ASSIGNMENT: Return all lines from the listing below in which "Insights" appears.

== Segment start ==

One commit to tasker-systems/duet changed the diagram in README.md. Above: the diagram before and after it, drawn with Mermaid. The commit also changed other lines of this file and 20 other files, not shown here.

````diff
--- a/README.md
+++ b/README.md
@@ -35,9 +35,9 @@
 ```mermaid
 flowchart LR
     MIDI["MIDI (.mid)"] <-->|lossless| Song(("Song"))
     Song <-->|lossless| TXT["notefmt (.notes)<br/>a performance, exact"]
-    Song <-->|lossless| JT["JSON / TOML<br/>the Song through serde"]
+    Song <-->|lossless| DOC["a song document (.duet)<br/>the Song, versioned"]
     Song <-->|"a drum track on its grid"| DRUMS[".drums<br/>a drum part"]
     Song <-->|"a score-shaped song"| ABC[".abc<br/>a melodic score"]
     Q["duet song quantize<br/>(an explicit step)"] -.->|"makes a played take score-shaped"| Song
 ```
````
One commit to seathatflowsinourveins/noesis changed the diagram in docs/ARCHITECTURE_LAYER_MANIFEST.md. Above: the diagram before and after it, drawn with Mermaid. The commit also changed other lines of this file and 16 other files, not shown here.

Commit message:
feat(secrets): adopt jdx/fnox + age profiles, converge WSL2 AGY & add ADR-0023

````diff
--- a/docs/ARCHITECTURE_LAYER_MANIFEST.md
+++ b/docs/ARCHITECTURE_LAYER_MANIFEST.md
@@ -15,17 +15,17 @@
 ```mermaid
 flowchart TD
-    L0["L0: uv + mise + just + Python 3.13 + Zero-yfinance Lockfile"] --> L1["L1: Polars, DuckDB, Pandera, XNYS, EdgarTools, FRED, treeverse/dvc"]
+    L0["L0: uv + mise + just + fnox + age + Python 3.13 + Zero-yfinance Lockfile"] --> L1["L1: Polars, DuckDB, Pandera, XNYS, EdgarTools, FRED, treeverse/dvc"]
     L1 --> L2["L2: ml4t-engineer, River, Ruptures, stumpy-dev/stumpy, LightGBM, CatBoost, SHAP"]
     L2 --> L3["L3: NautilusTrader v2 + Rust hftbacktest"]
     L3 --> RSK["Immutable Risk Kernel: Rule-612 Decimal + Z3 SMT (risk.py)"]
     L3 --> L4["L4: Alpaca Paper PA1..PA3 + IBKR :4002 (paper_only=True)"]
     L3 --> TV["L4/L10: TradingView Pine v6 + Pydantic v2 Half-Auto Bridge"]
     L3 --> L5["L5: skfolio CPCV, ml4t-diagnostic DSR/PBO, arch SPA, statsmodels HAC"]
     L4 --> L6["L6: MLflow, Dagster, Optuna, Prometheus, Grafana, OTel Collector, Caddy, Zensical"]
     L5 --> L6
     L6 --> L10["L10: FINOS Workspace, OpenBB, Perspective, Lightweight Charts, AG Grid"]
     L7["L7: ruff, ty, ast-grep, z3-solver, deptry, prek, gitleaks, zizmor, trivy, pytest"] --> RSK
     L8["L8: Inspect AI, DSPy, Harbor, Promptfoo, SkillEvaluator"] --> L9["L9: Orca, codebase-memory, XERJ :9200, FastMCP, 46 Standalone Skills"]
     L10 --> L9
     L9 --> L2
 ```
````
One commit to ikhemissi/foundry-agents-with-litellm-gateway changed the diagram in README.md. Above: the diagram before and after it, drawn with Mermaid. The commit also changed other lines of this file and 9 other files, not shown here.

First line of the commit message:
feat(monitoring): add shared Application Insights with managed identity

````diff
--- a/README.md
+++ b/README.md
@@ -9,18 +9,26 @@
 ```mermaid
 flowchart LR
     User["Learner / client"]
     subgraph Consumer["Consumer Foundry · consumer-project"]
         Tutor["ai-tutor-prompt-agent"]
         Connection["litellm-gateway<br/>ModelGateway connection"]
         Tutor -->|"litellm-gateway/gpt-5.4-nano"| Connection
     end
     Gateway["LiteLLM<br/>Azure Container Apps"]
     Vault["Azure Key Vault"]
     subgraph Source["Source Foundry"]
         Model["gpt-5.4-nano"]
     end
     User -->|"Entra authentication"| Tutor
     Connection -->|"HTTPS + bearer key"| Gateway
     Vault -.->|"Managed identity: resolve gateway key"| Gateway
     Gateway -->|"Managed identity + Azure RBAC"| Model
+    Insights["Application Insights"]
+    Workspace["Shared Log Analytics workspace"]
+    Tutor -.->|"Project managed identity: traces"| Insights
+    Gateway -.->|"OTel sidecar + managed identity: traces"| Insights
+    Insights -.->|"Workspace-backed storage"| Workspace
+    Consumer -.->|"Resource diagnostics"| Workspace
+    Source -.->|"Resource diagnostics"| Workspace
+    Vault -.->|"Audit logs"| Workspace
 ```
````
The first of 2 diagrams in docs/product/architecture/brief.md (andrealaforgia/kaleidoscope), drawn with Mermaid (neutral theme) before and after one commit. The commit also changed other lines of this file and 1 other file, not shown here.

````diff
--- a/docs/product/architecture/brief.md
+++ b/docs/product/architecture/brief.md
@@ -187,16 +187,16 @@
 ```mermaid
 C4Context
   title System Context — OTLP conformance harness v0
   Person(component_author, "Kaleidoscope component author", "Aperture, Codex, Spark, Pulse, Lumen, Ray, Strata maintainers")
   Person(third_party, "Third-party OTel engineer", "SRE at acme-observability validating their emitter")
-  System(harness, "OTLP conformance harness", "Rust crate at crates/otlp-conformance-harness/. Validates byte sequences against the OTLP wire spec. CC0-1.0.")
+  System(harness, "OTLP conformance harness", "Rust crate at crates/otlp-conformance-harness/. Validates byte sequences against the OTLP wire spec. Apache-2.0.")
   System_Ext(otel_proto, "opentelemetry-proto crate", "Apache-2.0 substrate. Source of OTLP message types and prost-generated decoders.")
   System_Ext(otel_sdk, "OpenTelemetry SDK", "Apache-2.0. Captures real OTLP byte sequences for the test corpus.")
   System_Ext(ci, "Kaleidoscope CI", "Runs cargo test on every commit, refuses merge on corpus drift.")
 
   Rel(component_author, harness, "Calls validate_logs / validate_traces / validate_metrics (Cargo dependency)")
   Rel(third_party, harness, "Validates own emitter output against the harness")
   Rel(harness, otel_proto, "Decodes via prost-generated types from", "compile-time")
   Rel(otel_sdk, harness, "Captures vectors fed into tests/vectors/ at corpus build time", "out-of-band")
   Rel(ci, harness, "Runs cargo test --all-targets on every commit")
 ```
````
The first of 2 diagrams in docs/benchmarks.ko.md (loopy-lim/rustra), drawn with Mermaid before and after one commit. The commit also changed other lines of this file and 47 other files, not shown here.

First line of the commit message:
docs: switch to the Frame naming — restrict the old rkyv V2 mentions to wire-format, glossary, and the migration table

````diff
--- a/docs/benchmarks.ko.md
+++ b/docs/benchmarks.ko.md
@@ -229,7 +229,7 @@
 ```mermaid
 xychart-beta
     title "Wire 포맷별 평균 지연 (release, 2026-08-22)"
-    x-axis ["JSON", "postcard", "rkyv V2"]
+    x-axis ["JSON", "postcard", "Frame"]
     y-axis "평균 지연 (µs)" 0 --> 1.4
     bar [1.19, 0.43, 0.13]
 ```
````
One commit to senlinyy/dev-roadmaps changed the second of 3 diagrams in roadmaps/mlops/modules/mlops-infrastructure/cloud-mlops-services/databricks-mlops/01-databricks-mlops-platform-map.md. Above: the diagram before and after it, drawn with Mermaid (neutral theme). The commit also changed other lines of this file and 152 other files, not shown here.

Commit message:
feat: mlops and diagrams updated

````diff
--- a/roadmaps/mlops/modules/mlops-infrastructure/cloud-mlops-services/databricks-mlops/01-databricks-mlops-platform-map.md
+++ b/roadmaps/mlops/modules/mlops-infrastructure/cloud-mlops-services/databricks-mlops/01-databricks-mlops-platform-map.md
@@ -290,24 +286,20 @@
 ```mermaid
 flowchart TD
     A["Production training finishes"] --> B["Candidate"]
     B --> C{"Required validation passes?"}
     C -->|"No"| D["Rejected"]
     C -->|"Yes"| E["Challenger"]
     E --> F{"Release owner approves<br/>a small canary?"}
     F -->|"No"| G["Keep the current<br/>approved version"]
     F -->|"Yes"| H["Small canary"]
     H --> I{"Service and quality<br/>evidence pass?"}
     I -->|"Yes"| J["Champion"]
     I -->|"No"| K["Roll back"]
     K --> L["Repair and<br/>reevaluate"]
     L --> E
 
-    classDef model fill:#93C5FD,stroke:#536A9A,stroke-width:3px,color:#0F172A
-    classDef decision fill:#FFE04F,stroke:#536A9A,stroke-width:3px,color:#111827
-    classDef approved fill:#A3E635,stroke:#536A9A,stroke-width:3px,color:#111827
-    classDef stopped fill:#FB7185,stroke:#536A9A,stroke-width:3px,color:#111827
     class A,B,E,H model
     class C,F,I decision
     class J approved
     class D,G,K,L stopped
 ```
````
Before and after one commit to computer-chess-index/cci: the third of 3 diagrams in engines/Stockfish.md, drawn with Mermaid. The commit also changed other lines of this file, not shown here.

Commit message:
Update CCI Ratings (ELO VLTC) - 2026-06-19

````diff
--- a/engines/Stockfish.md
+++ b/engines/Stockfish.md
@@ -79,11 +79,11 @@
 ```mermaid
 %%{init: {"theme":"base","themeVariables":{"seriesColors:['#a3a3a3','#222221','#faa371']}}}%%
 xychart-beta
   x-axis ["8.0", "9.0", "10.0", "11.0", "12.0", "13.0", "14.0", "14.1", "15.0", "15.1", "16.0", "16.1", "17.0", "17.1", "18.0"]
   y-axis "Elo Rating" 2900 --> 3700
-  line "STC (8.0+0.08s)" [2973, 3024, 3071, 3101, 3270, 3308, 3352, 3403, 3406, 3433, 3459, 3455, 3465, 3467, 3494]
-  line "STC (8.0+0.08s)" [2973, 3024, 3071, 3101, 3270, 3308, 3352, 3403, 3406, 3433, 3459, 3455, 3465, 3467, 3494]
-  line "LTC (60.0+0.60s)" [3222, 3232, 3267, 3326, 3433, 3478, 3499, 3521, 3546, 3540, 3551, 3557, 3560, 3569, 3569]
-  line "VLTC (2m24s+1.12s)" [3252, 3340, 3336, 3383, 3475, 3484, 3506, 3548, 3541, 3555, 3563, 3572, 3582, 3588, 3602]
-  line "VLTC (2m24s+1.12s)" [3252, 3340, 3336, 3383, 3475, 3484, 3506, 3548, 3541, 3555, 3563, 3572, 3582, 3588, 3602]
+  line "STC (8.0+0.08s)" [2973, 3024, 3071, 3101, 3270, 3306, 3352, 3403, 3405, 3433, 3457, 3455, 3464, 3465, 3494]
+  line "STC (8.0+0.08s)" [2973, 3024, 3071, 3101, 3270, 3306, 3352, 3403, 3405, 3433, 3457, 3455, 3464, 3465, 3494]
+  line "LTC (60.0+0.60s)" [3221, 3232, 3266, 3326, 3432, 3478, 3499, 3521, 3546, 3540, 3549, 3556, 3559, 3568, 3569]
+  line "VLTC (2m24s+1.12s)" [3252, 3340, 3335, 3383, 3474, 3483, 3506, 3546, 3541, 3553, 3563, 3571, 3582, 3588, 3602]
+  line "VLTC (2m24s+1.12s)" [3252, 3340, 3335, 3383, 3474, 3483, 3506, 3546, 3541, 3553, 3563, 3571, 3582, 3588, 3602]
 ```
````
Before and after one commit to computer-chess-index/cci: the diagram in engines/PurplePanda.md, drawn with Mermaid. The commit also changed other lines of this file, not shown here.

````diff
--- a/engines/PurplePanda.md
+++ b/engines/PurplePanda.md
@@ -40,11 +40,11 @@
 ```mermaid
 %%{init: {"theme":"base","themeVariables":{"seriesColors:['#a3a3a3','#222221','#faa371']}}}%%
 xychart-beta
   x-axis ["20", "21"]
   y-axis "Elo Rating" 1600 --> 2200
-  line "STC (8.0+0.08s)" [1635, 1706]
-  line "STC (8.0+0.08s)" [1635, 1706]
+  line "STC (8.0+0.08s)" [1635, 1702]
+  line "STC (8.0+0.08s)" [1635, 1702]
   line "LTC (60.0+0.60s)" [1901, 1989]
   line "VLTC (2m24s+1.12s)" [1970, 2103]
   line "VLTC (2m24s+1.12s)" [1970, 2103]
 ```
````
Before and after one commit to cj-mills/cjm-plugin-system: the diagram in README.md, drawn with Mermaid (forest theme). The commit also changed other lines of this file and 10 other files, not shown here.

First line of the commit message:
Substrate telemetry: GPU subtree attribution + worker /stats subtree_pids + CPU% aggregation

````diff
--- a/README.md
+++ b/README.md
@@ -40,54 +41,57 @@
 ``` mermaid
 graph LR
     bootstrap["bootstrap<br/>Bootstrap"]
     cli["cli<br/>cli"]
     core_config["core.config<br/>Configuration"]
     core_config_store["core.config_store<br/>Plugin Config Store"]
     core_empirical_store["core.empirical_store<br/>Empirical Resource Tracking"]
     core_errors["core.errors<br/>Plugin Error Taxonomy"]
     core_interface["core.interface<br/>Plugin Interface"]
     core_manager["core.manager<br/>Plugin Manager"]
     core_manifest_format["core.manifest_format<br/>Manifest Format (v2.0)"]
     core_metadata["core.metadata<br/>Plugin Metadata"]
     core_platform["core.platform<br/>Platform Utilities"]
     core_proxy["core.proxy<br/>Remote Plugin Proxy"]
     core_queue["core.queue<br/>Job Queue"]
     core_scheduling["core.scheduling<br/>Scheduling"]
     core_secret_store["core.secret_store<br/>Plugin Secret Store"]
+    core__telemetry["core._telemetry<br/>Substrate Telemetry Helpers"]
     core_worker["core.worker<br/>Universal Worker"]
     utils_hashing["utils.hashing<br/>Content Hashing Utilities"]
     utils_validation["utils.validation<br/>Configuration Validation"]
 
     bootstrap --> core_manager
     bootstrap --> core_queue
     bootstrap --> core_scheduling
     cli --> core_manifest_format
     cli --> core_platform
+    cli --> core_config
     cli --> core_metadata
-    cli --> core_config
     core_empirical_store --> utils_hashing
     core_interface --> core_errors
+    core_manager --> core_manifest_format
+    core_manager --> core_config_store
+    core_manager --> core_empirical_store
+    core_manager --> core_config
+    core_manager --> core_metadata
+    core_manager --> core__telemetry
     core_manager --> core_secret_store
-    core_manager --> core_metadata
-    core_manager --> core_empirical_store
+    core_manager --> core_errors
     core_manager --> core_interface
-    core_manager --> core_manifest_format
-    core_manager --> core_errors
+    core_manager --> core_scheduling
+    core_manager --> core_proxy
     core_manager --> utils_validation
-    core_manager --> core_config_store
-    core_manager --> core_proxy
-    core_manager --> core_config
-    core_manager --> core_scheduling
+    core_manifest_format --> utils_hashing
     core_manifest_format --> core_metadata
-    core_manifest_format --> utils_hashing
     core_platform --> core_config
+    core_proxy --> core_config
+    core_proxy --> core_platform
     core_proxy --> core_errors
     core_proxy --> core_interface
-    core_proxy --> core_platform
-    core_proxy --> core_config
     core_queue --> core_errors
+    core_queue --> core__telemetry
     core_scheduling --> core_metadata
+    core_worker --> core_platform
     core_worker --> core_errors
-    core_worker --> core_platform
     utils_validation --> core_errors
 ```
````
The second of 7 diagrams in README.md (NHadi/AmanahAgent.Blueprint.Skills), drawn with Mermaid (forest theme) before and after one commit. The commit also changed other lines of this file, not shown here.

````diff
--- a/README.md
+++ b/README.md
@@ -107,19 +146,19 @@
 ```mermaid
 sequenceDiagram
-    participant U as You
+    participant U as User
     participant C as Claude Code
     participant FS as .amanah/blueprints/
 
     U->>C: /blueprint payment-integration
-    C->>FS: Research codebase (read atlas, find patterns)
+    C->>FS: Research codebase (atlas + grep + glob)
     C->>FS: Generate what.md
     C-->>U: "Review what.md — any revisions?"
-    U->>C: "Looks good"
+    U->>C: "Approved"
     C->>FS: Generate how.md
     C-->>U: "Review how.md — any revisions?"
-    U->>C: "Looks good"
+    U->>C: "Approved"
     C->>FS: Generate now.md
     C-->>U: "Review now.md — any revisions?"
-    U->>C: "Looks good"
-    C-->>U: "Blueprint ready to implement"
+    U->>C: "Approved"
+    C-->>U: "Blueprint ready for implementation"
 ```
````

== Segment end ==

SOLUTION FOR THIS PROBLEM:
feat(monitoring): add shared Application Insights with managed identity
+    Insights["Application Insights"]
+    Tutor -.->|"Project managed identity: traces"| Insights
+    Gateway -.->|"OTel sidecar + managed identity: traces"| Insights
+    Insights -.->|"Workspace-backed storage"| Workspace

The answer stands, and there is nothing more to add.